↓↓↓

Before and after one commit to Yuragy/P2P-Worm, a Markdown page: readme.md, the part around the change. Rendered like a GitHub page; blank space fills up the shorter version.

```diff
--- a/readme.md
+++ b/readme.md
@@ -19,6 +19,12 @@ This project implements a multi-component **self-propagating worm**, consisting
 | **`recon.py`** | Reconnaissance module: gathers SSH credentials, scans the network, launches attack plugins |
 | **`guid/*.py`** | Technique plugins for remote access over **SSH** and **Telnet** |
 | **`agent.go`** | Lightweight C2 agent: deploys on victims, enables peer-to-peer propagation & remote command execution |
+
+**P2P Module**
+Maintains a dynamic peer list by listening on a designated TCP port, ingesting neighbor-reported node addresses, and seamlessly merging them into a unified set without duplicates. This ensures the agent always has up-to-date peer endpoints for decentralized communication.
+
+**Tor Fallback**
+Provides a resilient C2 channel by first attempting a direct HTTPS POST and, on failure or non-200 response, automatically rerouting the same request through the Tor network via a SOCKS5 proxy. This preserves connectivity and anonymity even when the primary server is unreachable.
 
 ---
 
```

↑↑↑

▸ What is required:
Retype all the material above precisely, with no line left out.

▸ Response to the exercise:
Before and after one commit to Yuragy/P2P-Worm, a Markdown page: readme.md, the part around the change. Rendered like a GitHub page; blank space fills up the shorter version.

```diff
--- a/readme.md
+++ b/readme.md
@@ -19,6 +19,12 @@ This project implements a multi-component **self-propagating worm**, consisting
 | **`recon.py`** | Reconnaissance module: gathers SSH credentials, scans the network, launches attack plugins |
 | **`guid/*.py`** | Technique plugins for remote access over **SSH** and **Telnet** |
 | **`agent.go`** | Lightweight C2 agent: deploys on victims, enables peer-to-peer propagation & remote command execution |
+
+**P2P Module**
+Maintains a dynamic peer list by listening on a designated TCP port, ingesting neighbor-reported node addresses, and seamlessly merging them into a unified set without duplicates. This ensures the agent always has up-to-date peer endpoints for decentralized communication.
+
+**Tor Fallback**
+Provides a resilient C2 channel by first attempting a direct HTTPS POST and, on failure or non-200 response, automatically rerouting the same request through the Tor network via a SOCKS5 proxy. This preserves connectivity and anonymity even when the primary server is unreachable.
 
 ---
 
```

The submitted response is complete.